IEEE
You are not logged in, please sign in to edit > Log in / create account  

Superinsulators

From GHN

Revision as of 21:22, 27 January 2011 by Sbutler (Talk | contribs)
Jump to: navigation, search

Superinsulators

Argonne National Laboratory
Argonne National Laboratory

A superinsulator is a material that at low temperatures (and possible combinations of other conditions) has a near infinite resistance. The superinsulating state has many parallels to the superconducting state, and can be destroyed (in a sudden phase transition) by increased temperature, magnetic fields and voltage.

The superinsulating state was first observed on 7 April 2008 by American scientist Valerii Vinokur and Russian scientist Tatyana Baturina at Department of Energy's Argonne National Laboratory in collaboration with several European institutions.

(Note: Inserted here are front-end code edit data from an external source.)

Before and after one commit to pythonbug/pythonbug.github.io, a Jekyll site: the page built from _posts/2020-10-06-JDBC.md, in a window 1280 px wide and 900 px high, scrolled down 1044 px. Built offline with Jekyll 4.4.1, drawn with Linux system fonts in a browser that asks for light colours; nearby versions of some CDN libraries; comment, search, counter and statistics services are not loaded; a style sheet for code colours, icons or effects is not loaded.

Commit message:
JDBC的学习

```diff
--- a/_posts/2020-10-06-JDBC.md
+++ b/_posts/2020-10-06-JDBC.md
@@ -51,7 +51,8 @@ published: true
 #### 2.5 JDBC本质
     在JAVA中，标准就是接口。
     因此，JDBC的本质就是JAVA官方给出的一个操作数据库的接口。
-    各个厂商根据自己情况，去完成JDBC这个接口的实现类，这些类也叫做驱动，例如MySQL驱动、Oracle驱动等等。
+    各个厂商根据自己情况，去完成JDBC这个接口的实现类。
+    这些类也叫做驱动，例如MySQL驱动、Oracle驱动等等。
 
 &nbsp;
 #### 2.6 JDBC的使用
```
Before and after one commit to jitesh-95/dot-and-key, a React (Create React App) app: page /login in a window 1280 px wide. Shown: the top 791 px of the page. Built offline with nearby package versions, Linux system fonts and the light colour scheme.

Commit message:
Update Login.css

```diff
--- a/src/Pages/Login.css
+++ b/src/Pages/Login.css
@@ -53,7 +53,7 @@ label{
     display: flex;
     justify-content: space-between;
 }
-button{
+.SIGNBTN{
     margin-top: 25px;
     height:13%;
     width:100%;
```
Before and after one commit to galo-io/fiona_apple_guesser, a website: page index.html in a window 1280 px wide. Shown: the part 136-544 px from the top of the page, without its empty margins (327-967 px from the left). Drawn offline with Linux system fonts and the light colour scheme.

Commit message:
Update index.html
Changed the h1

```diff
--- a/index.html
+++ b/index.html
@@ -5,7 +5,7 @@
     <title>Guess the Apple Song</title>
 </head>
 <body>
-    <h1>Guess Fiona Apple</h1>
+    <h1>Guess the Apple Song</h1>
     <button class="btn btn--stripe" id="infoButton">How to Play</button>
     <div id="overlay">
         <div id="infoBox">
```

It occurred in a titanium nitride film.

This discovery opens new directions of inquiry in condensed matter physics and breaks ground for a new generation of microelectronics.

See the article in the March 2010 IEEE Spectrum Magazine, page 11.
http://spectrum.ieee.org/semiconductors/materials/scientists-solve-mystery-of-superinsulators

The IEEE has a Society closely aligned here.